Calls for gestation crate-free pork production have not fallen on deaf ears. Indeed, more than 60 of the world’s largest food companies have committed to reduce or eliminate the use of gestation crates. From Hormel Foods to McDonald’s and Costco, companies throughout the pork supply chain are seeking complete elimination of gestation crates. McDonald’s, which is seeking to completely eliminate gestation crates from its supply chain by 2022, says “gestation stalls are not a sustainable production system for the future.”
Despite the development of such policies, SASB research shows that disclosure on animal welfare in annual SEC filings is largely lacking and the bulk of disclosure available is of little use to investors and other stakeholders. In order to develop a communications channel for companies to provide information to investors, SASB has developed a metric (among others) on “percentage of pork produced without the use of gestation crates.” Through use of a common language, companies can better communicate the strong work that is being done to promote animal-welfare in their operations and supply chains.
Not everyone agrees with the move away from gestation crates. Some pig breeders believe the crates enhance animal safety, as open housing can create a hierarchy where weaker pigs are unable to eat sufficiently. Furthermore, breeders note that the crates improve efficiency by producing larger litters and heavier piglets. To be sure, for any solution to be sustainable it will need to be financially beneficial, as well as socially acceptable.
The move away from gestation crates represents a significant challenge for all companies involved in the pork supply chain. For pork producers, costs will largely come through capital expenditures, as companies replace gestation crates with group housing. This transition is no small undertaking, As Smithfield Foods notes in its 2015 SEC Form 10K moving from gestation crates to group pens will cost the company roughly $360 million for its owned sow farms.
The switch from gestation crates is not only capital-intensive but also time-consuming. As companies fast approach their respective goal deadlines, they may be loath to find out there is insufficient supply. This risk became a reality for Chipotle in 2015 when the company discovered a supplier wasn’t housing pigs according to company policy. The suspension of that supplier and the subsequent supply shortage led Chipotle to remove pork from its menu in 600 locations. As more companies establish gestation crate-free policies, production and supply chain challenges will likely continue, yet so long as consumer demand and economics remain favorable, companies will gladly overcome the challenges to reap financial reward.

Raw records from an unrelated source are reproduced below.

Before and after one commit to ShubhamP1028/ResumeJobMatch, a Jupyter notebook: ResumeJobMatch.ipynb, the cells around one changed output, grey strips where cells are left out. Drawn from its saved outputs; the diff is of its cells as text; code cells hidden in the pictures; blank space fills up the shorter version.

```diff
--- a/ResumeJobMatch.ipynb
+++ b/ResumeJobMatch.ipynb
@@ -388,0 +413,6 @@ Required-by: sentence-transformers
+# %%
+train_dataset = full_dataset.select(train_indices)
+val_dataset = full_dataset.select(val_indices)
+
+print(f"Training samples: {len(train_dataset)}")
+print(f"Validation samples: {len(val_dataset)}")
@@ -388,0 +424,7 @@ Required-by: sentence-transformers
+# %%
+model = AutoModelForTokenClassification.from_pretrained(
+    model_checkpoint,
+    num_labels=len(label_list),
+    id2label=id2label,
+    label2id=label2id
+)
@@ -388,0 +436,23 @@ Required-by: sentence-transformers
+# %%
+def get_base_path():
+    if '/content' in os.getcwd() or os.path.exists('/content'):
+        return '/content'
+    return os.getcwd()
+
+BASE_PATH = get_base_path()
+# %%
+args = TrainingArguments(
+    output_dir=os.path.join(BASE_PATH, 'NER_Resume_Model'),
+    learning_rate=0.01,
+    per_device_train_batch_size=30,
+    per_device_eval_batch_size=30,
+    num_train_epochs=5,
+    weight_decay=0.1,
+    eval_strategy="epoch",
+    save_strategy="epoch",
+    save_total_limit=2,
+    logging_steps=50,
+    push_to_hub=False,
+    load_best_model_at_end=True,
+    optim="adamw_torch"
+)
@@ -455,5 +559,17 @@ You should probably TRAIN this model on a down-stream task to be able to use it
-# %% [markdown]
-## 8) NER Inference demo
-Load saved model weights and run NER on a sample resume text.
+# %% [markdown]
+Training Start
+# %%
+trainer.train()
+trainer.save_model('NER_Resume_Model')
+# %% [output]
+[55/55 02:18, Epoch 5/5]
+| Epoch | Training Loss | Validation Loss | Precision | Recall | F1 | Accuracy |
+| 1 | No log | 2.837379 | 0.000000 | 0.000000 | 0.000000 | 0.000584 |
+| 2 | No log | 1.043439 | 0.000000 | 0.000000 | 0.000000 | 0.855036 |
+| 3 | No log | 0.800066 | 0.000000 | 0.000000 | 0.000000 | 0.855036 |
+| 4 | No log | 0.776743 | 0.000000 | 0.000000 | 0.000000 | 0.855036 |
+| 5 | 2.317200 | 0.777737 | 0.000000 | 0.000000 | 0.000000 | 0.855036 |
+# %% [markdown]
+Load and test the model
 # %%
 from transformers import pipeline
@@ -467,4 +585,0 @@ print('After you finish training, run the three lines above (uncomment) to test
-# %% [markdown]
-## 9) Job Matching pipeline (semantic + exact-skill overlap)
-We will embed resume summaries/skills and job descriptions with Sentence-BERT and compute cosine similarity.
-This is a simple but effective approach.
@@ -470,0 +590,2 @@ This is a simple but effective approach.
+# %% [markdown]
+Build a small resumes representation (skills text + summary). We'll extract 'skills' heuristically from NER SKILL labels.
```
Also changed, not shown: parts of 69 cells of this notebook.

Although most Americans didn’t debate the use of gestation crates while salivating over honey-glazed holiday ham, the issue is gaining increasing attention from consumers, investors, and regulators. In order to track and communicate progress on gestation crate goals, companies will be well suited to provide investors and other stakeholders with standardized metrics on this topic. Such standardization can help companies, investors, and other stakeholders better understand the risks and opportunities associated with animal welfare and other sustainability issues.
About the author
Levi Stewart, CPA is a Sector Analyst at the Sustainability Accounting Standards Board (SASB) for the industries which constitute the food and beverage supply chain. In this role, he is responsible for continued engagement with companies and investors in these industries to bring about the codification of standards that are cost-effective and decision useful.